Motorola's incredibly capable MotoActv fitness device can tackle just about any fitness task--such as tracking workouts via GPS and connecting to headsets via Bluetooth--and it serves as a very tiny digital music player. Yet, if you're looking for a simple tool to measure daily activity and provide holistic advice on how to shed some pounds, this training tool isn't for you.
The MotoActv harnesses the power of Android along with GPS, pedometer, Wi-Fi, and Bluetooth to measure your workouts. It will even build a playlist of songs it thinks you perform best to.
An uber-fitness tool powered by Android, the Motorola MotoActv tracks workout performance using GPS, motion, and other compatible sensors. Oh yes, it's a high-tech and wearable music player, too.
The handset maker's Motoactv that is geared toward runners and others who work out.
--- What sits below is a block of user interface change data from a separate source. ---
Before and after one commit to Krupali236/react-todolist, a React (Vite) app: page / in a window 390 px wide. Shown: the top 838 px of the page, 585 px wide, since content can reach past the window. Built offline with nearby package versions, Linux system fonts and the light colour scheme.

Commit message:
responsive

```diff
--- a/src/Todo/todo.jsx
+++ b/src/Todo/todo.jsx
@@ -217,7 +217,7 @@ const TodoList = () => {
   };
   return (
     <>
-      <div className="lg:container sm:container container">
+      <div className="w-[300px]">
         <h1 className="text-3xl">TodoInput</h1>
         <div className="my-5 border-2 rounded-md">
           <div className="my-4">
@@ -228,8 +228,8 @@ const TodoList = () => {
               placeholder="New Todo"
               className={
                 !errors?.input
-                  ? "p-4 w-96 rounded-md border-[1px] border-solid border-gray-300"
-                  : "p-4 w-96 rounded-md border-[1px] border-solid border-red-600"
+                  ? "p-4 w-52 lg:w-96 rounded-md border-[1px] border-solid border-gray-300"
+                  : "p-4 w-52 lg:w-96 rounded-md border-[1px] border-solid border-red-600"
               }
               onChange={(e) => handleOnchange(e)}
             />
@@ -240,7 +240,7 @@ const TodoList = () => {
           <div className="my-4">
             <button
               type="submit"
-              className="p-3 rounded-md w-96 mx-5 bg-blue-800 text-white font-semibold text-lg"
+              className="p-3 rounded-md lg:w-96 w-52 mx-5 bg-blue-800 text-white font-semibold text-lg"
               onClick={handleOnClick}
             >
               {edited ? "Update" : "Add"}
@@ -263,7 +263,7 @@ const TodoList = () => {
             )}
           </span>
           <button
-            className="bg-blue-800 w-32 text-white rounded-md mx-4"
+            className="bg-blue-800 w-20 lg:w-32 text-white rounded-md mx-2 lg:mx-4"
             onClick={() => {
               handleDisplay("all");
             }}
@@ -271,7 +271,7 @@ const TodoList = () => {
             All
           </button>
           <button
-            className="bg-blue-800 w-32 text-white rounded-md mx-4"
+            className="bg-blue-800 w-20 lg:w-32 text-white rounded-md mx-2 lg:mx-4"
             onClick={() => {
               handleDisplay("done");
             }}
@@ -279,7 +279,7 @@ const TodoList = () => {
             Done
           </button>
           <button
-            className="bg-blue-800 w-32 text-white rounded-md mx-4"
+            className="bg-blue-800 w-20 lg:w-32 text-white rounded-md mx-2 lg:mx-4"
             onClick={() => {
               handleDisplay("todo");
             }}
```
How will it fare against Apple's iPod Nano?
As part of the Armour39 fitness system from Under Armour, the $199.99 Armour39 Watch tells the time plus displays workout stats.
Rumors point to the development of a Moto smartwatch, but it may not show itself at next week's Moto X event.
The I’m Watch smartwatch runs Android and custom apps, but weak software and quirky performance mean you should pass on this pricey gadget.
The Android-powered Wimm One from Wimm Labs isn't a looker, but this smart watch has the chops to satisfy your inner geek.
Whether it's Samsung's Gear gadgets, Sony's SmartBand, or the sci-fi-like Nymi, exciting wearables were in full force at Mobile World Congress.
My wrist has only so much room, and the Fitbit Force has won the shoving match against the mighty Galaxy Gear.